Array is an indexed collection of objects, all of the same type (e.g., all ints, all strings, etc.).
Once you declare an array, you must also instantiate it using the new keyword. For example, the following declaration sets aside memory for an array holding five integers:
myIntArray = new int;
It is important to distinguish between the array itself (which is a collection of elements) and the elements within the array. myIntArray is the array; its elements are the five integers it holds.
Understanding Default Values
When you create an array of value types, each element initially contains the default value for the type stored in the array. The following declaration creates an array of five integers, each of whose value is initialized to 0, the default value for integer types:
myIntArray = new int;

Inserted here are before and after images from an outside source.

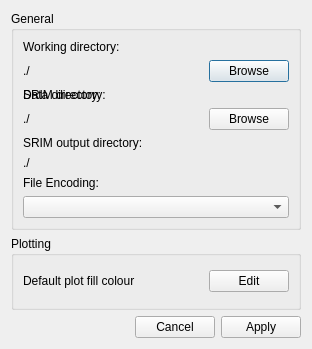
ISISMuon/EVA, file src/EVA/gui/ui_files/settings_widget.ui: the form before one commit.
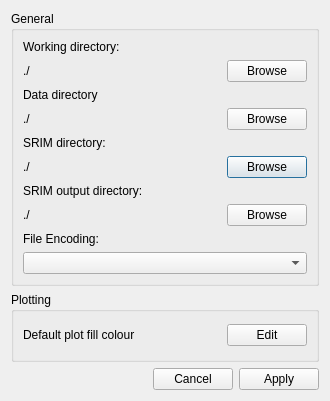
The form after the commit.

Commit message: Merge-add data dir and encoding options in settings widget

Patch:
```diff
--- a/src/EVA/gui/ui_files/settings_widget.ui
+++ b/src/EVA/gui/ui_files/settings_widget.ui
@@ -6,8 +6,8 @@
    <rect>
     <x>0</x>
     <y>0</y>
-    <width>312</width>
-    <height>349</height>
+    <width>330</width>
+    <height>401</height>
    </rect>
   </property>
   <property name="windowTitle">
@@ -20,27 +20,13 @@
       <string>General</string>
      </property>
      <layout class="QGridLayout" name="gridLayout">
-      <item row="4" column="0">
-       <widget class="QLabel" name="label_3">
-        <property name="text">
-         <string>SRIM output directory:</string>
-        </property>
-       </widget>
-      </item>
-      <item row="1" column="2">
-       <widget class="QPushButton" name="working_dir_browse_button">
+      <item row="5" column="2">
+       <widget class="QPushButton" name="srim_exe_dir_button">
         <property name="text">
          <string>Browse</string>
         </property>
        </widget>
       </item>
-      <item row="2" column="0">
-       <widget class="QLabel" name="label_4">
-        <property name="text">
-         <string>Data directory:</string>
-        </property>
-       </widget>
-      </item>
       <item row="1" column="0" colspan="2">
        <widget class="QLabel" name="working_dir_label">
         <property name="text">
@@ -48,20 +34,20 @@
         </property>
        </widget>
       </item>
-      <item row="6" column="0">
-       <widget class="QLabel" name="label_4">
-        <property name="text">
-         <string>File Encoding:</string>
-        </property>
-       </widget>
-      </item>
       <item row="5" column="0" colspan="2">
-       <widget class="QLabel" name="srim_out_dir_label">
+       <widget class="QLabel" name="srim_exe_dir_label">
         <property name="text">
          <string>./</string>
         </property>
        </widget>
       </item>
+      <item row="6" column="0">
+       <widget class="QLabel" name="label_3">
+        <property name="text">
+         <string>SRIM output directory:</string>
+        </property>
+       </widget>
+      </item>
       <item row="0" column="0">
        <widget class="QLabel" name="label">
         <property name="text">
@@ -69,30 +55,65 @@
         </property>
        </widget>
       </item>
-      <item row="3" column="0" colspan="2">
-       <widget class="QLabel" name="srim_exe_dir_label">
-        <property name="text">
-         <string>./</string>
-        </property>
-       </widget>
-      </item>
-      <item row="2" column="0">
+      <item row="4" column="0">
        <widget class="QLabel" name="label_2">
         <property name="text">
          <string>SRIM directory:</string>
         </property>
        </widget>
       </item>
-      <item row="3" column="2">
-       <widget class="QPushButton" name="srim_exe_dir_button">
-        <property name="text">
-         <string>Browse</string>
-        </property>
-       </widget>
-      </item>
-      <item row="7" column="0" colspan="3">
+      <item row="9" column="0" colspan="3">
        <widget class="QComboBox" name="encoding_comboBox"/>
       </item>
+      <item row="2" column="0">
+       <widget class="QLabel" name="label_5">
+        <property name="text">
+         <string>Data directory</string>
+        </property>
+       </widget>
+      </item>
+      <item row="7" column="0" colspan="2">
+       <widget class="QLabel" name="srim_out_dir_label">
+        <property name="text">
+         <string>./</string>
+        </property>
+       </widget>
+      </item>
+      <item row="1" column="2">
+       <widget class="QPushButton" name="working_dir_browse_button">
+        <property name="text">
+         <string>Browse</string>
+        </property>
+       </widget>
+      </item>
+      <item row="8" column="0">
+       <widget class="QLabel" name="label_4">
+        <property name="text">
+         <string>File Encoding:</string>
+        </property>
+       </widget>
+      </item>
+      <item row="7" column="2">
+       <widget class="QPushButton" name="srim_output_directory_button">
+        <property name="text">
+         <string>Browse</string>
+        </property>
+       </widget>
+      </item>
+      <item row="3" column="0">
+       <widget class="QLabel" name="data_dir_label">
+        <property name="text">
+         <string>./</string>
+        </property>
+       </widget>
+      </item>
+      <item row="3" column="2">
+       <widget class="QPushButton" name="data_dir_browse_button">
+        <property name="text">
+         <string>Browse</string>
+        </property>
+       </widget>
+      </item>
      </layout>
     </widget>
    </item>
```
The commit also changes 2 other files.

With an array of reference types, the elements are not initialized to their default values. Instead, they are initialized to null. If you attempt to access any of the elements in an array of reference types before you specifically initialize them, you will generate an exception .
Assume you have created a Button class. Declare an array of Button objects (thus reference types) with the following statement:
and instantiate the actual array, to hold three Buttons, like this:
myButtonArray = new Button;
Note that you can combine the two steps and write:
Button myButtonArray = new Button;
In either case, unlike with the earlier integer example, this statement does not create an array with references to three Button objects. Since Button objects are reference types, this creates the array myButtonArray with three null references.
To use this array, you must first construct and assign a Button object for each reference in the array. This is called populating the array. You can construct the objects in a loop that adds them one by one to the array.
Accessing Array Elements
Arrays are zero-based, which means that the index of the first element is always zero — in this case, myArray. The second element is element 1. The numeric value is called the index, or the offset. Index 3 indicates the element offset from the beginning of the array by 3 elements, that is, the fourth element in the array. You access element 3 using the index operator .
RELATED POSTSOFTWARE QUALITY ASSURANCE AND CONTROL
SOFTWARE QUALITY AND COST ASPECT
STABLE PROCESS OF SOFTWARE TESTING
STABLE PROCESS OF SOFTWARE TESTING PART TWO
DEFECTS IN SOFTWARE TESTING
REDUCTION OF DEFECTS IN SOFTWARE TESTING
SOFTWARE TESTING AND EFFECTING FACTORS
SCOPE OF SOFTWARE TESTING
TESTING LIFE CYCLE PART ONE
TESTING LIFE CYCLE PART TWO
TESTING LIFE CYCLE PART THREE
SOFTWARE TESTING AND CONSTRAINTS WITH IN IT
TESTING CONSTRAINTS PART TWO
LIFE CYCLE TESTING
Independent Software Testing
Testing verification and validation
Functional and structural testing
Static and dynamic testing
V model testing
Eleven steps of V model testing
Execution testing technique
Recovery Testing technique
Operation testing technique
Compliance software testing technique
Security testing technique
Here i am adding the further topics list on software testing subject and the topics may be scattered and you can find under different groups.
MAJOR SYSTEM FAILURES IN THE HISTORY
WHAT IS A SOFTWARE BUG ?
ROLE OF A TESTER
SOFTWARE TESTING INTRODUCTION PART ONE
TESTING INTRODUCTION PART TWO
TESTING INTRODUCTION PART THREE
TESTING INTRODUCTIONS PART FOUR
SOFTWARE TESTING FUNDAMENTALS
SOFTWARE TESTING FUNDAMENTALS PART TWO
SOFTWARE TESTING FUNDAMENTALS PART THREE